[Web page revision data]
◆ ◆ ◆
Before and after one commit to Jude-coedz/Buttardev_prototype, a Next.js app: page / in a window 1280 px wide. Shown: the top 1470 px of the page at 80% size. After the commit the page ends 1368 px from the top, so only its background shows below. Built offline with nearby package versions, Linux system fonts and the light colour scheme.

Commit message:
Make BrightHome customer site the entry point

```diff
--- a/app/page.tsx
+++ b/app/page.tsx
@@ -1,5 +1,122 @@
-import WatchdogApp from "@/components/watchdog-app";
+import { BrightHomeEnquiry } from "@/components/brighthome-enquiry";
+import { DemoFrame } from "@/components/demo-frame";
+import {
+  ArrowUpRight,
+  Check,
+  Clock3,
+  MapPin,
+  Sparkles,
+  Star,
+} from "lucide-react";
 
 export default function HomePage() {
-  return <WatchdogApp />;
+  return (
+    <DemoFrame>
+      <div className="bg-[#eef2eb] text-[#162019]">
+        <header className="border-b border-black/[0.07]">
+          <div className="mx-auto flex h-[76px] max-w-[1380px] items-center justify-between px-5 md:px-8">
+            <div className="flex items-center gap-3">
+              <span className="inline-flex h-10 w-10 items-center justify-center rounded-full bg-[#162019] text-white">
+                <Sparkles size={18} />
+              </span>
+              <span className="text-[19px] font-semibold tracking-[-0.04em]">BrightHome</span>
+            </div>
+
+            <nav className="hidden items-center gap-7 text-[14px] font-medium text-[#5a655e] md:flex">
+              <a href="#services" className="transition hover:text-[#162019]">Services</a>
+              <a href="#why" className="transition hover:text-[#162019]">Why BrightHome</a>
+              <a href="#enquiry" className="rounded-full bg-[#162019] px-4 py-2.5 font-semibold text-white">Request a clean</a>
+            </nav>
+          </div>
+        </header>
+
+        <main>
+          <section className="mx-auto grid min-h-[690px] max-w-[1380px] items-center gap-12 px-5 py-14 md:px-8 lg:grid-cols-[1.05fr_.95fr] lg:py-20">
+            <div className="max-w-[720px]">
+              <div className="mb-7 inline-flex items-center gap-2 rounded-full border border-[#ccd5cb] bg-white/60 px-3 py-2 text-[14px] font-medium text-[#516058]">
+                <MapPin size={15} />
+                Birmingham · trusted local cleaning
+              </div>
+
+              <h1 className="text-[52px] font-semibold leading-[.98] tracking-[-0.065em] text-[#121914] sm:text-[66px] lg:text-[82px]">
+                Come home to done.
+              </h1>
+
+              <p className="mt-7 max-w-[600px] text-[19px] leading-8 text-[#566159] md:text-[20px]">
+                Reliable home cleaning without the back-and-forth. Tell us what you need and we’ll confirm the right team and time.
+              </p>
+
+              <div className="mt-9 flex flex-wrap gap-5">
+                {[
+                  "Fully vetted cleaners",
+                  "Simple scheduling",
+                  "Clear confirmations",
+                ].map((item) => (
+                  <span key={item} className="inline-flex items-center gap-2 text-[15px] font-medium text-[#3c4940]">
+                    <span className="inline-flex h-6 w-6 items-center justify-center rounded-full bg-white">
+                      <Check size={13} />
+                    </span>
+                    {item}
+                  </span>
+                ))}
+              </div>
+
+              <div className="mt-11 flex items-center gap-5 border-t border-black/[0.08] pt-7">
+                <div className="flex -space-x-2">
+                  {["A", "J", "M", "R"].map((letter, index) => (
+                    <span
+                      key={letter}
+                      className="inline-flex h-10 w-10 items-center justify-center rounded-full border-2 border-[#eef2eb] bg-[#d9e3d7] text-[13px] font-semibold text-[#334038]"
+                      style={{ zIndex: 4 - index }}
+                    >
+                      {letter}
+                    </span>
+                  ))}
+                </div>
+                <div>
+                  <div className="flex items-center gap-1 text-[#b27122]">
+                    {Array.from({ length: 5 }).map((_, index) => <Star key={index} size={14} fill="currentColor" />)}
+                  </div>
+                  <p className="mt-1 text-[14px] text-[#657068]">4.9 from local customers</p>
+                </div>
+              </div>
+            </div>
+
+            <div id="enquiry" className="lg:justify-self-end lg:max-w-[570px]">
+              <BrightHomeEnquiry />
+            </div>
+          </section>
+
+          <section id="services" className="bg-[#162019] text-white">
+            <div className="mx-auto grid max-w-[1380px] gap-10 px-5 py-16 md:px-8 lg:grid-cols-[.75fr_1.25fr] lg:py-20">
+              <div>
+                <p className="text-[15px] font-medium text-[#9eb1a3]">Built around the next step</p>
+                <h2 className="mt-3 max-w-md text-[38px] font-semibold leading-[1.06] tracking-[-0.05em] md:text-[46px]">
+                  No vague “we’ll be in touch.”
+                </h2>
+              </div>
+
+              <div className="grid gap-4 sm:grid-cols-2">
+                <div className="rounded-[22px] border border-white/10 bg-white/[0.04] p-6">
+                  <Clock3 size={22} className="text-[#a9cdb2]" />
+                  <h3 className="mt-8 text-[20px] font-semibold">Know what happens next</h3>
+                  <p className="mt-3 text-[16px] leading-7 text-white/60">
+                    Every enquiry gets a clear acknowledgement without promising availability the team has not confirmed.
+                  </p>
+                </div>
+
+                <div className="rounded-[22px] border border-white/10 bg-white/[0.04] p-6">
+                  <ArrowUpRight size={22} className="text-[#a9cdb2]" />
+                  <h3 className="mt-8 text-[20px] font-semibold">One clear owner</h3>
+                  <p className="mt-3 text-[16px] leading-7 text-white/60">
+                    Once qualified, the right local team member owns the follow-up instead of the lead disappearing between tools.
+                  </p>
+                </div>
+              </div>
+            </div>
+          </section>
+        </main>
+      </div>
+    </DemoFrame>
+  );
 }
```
◆ ◆ ◆
**ASSIGNMENT**
Find the word "import" in the entries above. Copy every line that has it.

**TASK RESPONSE**
-import WatchdogApp from "@/components/watchdog-app";
+import { BrightHomeEnquiry } from "@/components/brighthome-enquiry";
+import { DemoFrame } from "@/components/demo-frame";
+import {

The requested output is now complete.